Larger hermit crabs need more room to move about within your tank, and will need larger versions of water dishes, food dishes, hideouts and the like. It is also important that if you have small children, that you do not buy jumbo hermit crabs which may be able to break the skin with a nip.
Many larger hermit crabs are more wary of being dropped and will latch on if they feel in danger. It may be wise to choose micro, teenie or small hermit crabs for toddlers. Even if they do nip, it doesn’t hurt or cause damage.
Your Family Lifestyle
Land Hermit Crabs need fresh food and water every day. If you are not able to be there to provide these essential needs, it is important that you find someone to look after your hermit crabs if you are gone for more than two days. A ZooMed Repti-Reservoir may be helpful in providing water during the day if you work, as the reservoir holds a few days worth of water, and operates like the refillable dog bowls do, just a smaller version.
Your Home Environment
You will need to find a suitable spot within your home for the placement of your land hermit crab’s crabitat. Somewhere out of drafts, and away from any chemicals, insecticides or fumes. Typical locations are in the lounge room or in bedrooms, however the noise of nocturnal hermit crabs partying the night away has kept more than one hermit crabber awake. If possible, the crabitat should be placed in an area which does not re- ceive a heavy traffic, allowing for some privacy and quiet.
You will need to spend at least five minutes at morning and night time refilling water and food dishes; picking through the substrate for any food that has fallen or been dragged out of the food bowl and to check for signs of any problems or illness.
HOW TO HELP

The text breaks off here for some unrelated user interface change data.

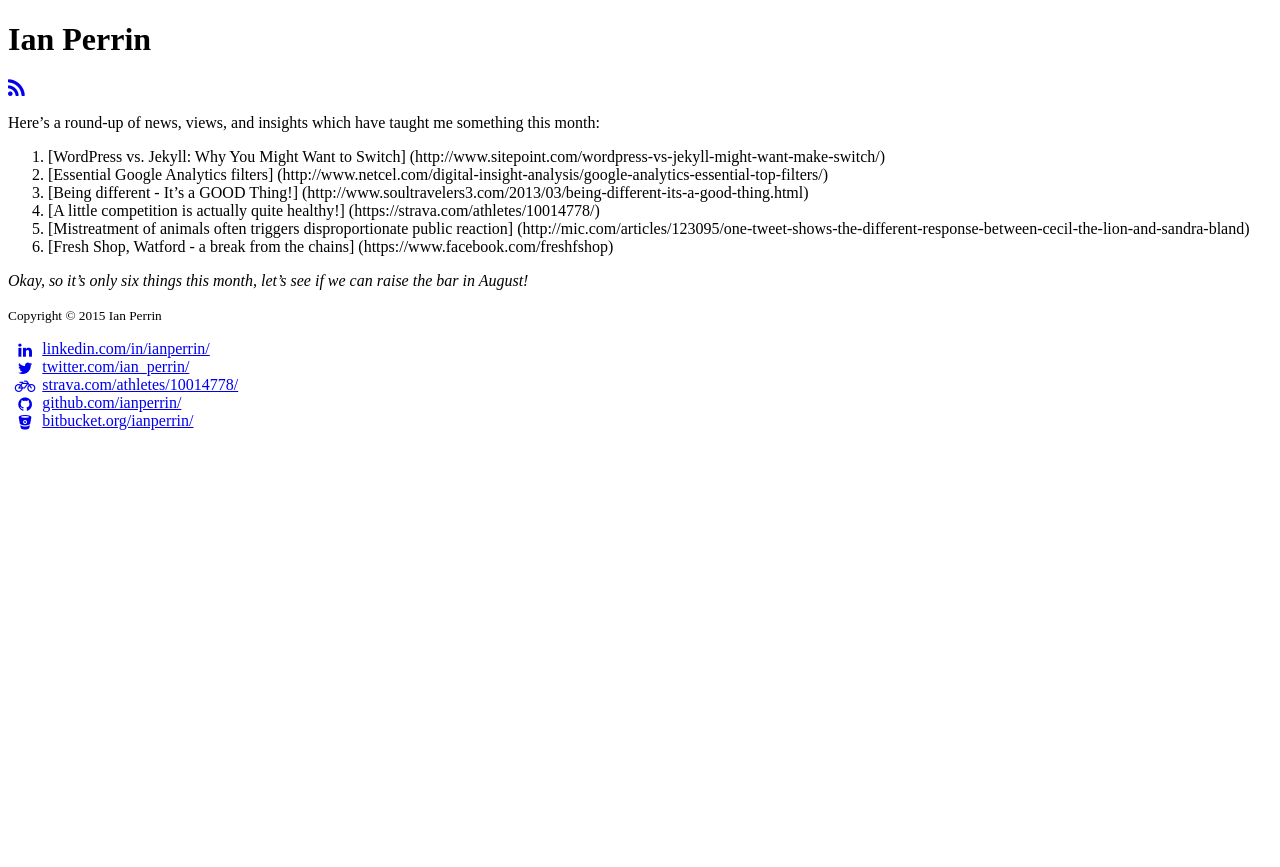
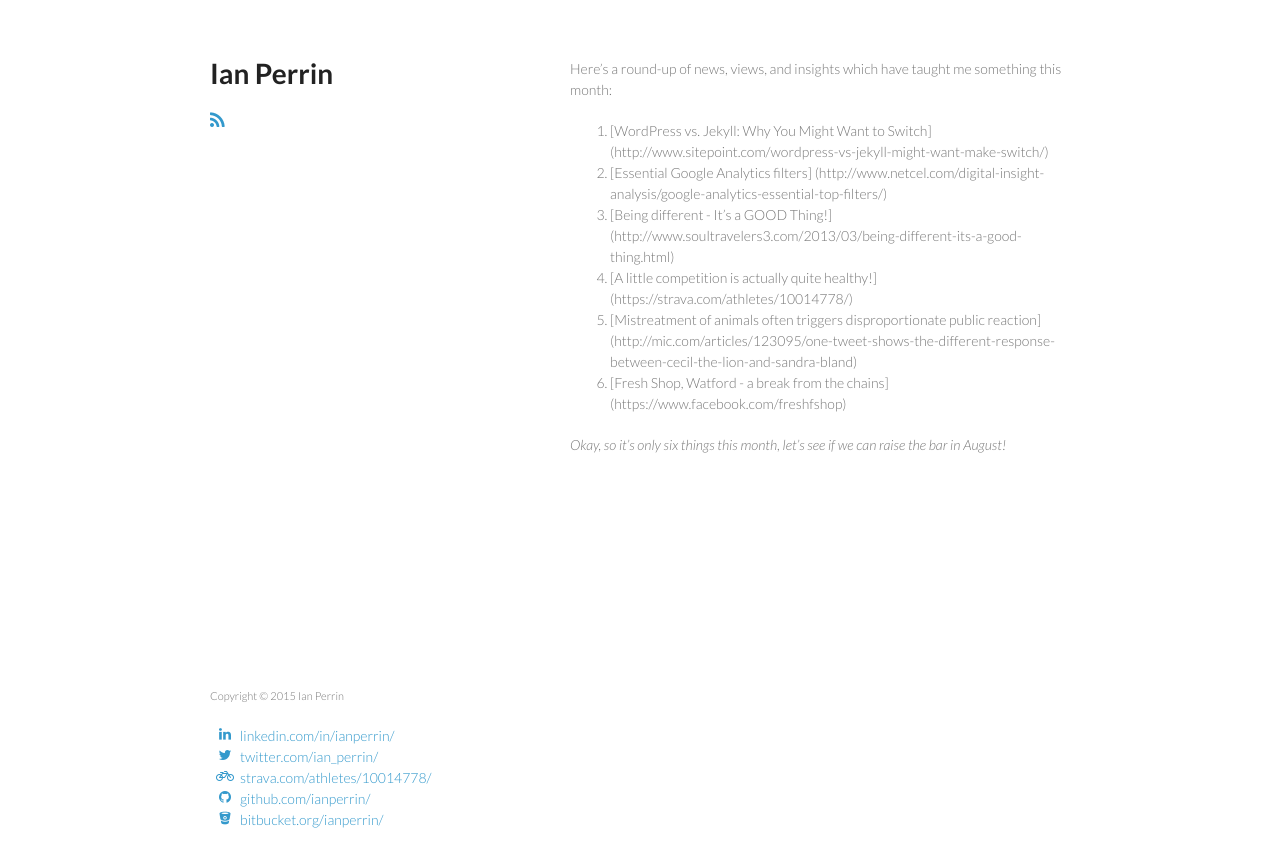
Before and after one commit to ianperrin/ianperrin.github.io, a Jekyll site: the page built from _posts/2015-07-31-10-things-july-2015.md, in a window 1280 px wide. Shown: the top 867 px of the page. Built offline with Jekyll 4.4.1, drawn with Linux system fonts in a browser that asks for light colours; nearby versions of some CDN libraries.

Commit message:
Corrected links to assets

```diff
--- a/_includes/themes/minimal/_scripts.html
+++ b/_includes/themes/minimal/_scripts.html
@@ -1,3 +1,3 @@
-<script type="text/javascript" src="assets/themes/minimal/js/scale.fix.js"></script>
+<script type="text/javascript" src="/assets/themes/minimal/js/scale.fix.js"></script>
 
 {% include shared/_google-analytics.html %}
--- a/_includes/themes/minimal/default.html
+++ b/_includes/themes/minimal/default.html
@@ -21,8 +21,8 @@
 
     <link href="//maxcdn.bootstrapcdn.com/font-awesome/4.4.0/css/font-awesome.min.css" rel="stylesheet">
 
-    <link rel="stylesheet" href="assets/themes/minimal/css/style.css">
-    <link rel="stylesheet" href="assets/themes/minimal/css/github-light.css">
+    <link rel="stylesheet" href="/assets/themes/minimal/css/style.css">
+    <link rel="stylesheet" href="/assets/themes/minimal/css/github-light.css">
 
     <!-- HTML5 shim and Respond.js IE8 support of HTML5 elements and media queries -->
     <!--[if lt IE 9]>
```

Please download and print out caresheets and drop them into your local pet stores.
WEBSITES WE LOVE
Land Hermit Crab Owners Society
The Crab Street Journal Magazine